:: Assigned task ::
Each line of the records below that holds "html" should be copied out.

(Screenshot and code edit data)

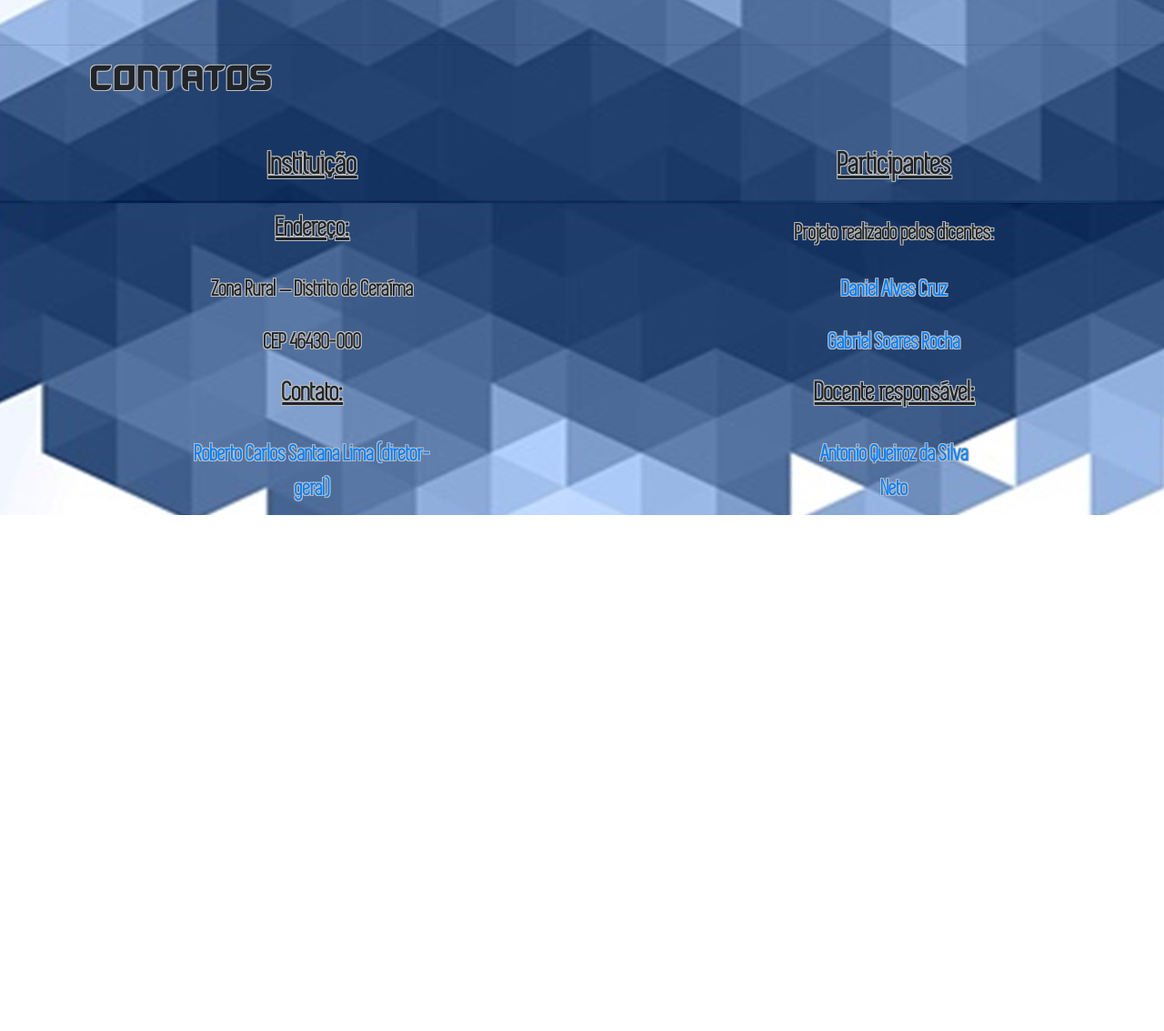
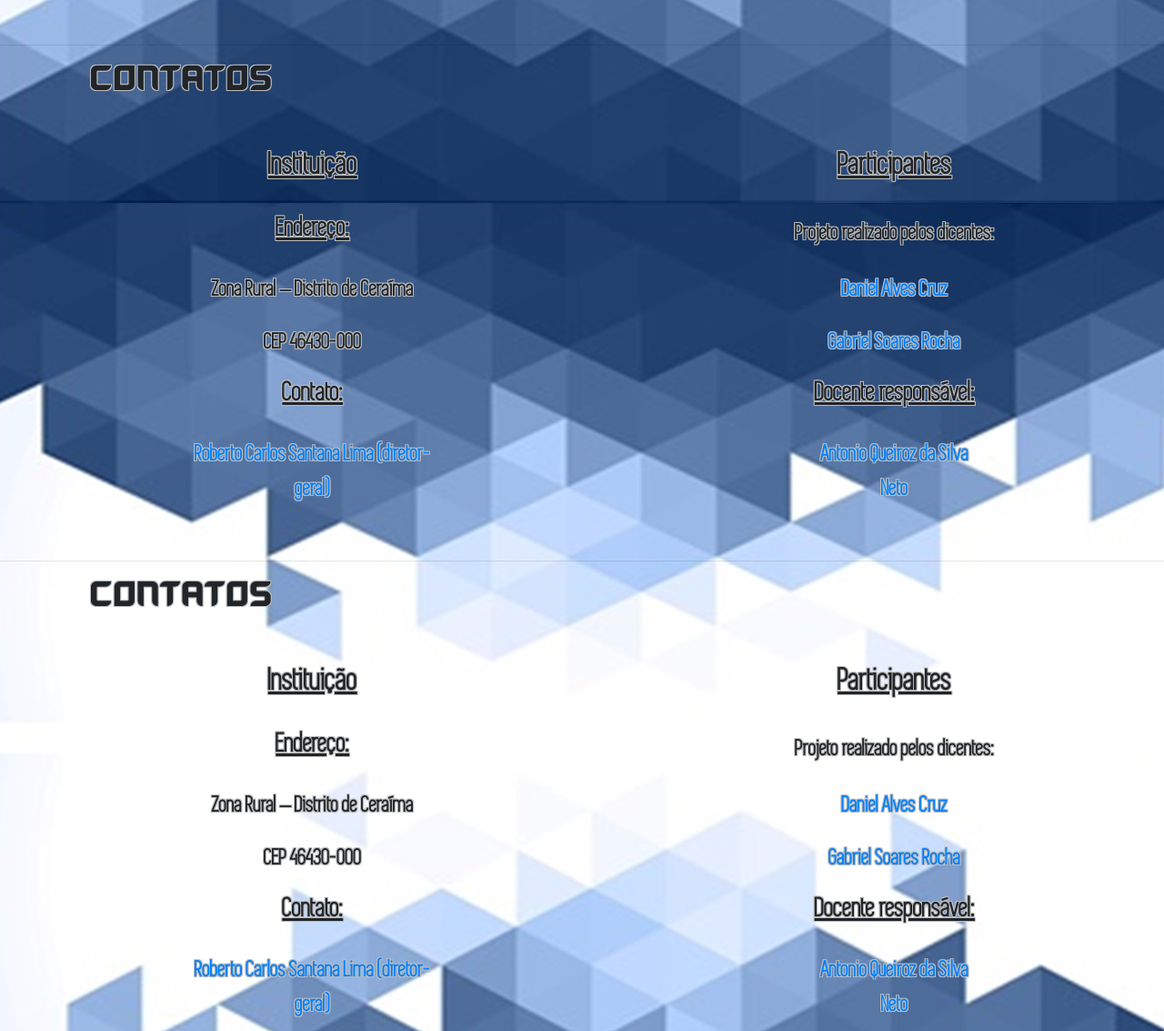
Before and after one commit to Daniel2AII/MeuSite, a Flask app: page / in a window 1280 px wide. Shown: the part 977-2110 px from the top of the page at 91% size. Before the commit the page ends 1543 px from the top, so only its background shows below. Run offline with Flask 2, Linux system fonts and the light colour scheme; some libraries are stand-ins or nearby versions.

Commit message:
Site base para as demais páginas do projeto

```diff
--- a/templates/Base.html
+++ b/templates/Base.html
@@ -19,11 +19,38 @@
     <title> {% block title %} {% endblock title %} </title>
 </head>
 
+<body>
+
     {% block content %}
     {% endblock content %}
 
-<body>
+    <div id="footer"> <br/> <hr/>
+        <h3 class="font">Contatos</h3> <br/>
 
+        <table>
+
+        <tr class="tb2"> <th class="tb2" class="space"><h3 class="underline"><b>Instituição</b></h3></th>
+             <th  class="tb2" class="space"><h3 class="underline"><b>Participantes</b></th></h3></tr>
+
+        <tr class="tb2"><th class="tb2"><h4 class="underline"><b>Endereço:</b></h4></th>
+            <td>Projeto realizado pelos dicentes:</td></tr>
+
+        <tr class="tb2"><td class="tb2">Zona Rural – Distrito de Ceraíma</td>
+            <td class="tb2"> <a href="" class="link">Daniel Alves Cruz</a> </td></tr>
+
+        <tr class="tb2"><td  class="tb2" class="under">CEP 46430-000</td>
+            <td  class="tb2" class="under"> <a href="" class="link">Gabriel Soares Rocha</a> </td> </tr>
+
+        <tr class="tb2"><th class="tb2"><h4 class="underline"><b>Contato:</b></h4></th>
+             <th class="tb2"><h4 class="underline"><b>Docente responsável:</b></th></h4></tr>
+
+        <tr class="tb2"><td class="tb2"><a href="" class="link"> Roberto Carlos Santana Lima (diretor-geral)</a></td>
+            <td class="tb2"> <a href=""  class="link">Antonio Queiroz da Silva Neto</a> </td> </tr>
+
+        <tr></tr>
+
+        </table>
+    </div>
 
 </body>
 </html>
```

:: Written response ::
--- a/templates/Base.html
+++ b/templates/Base.html
 </html>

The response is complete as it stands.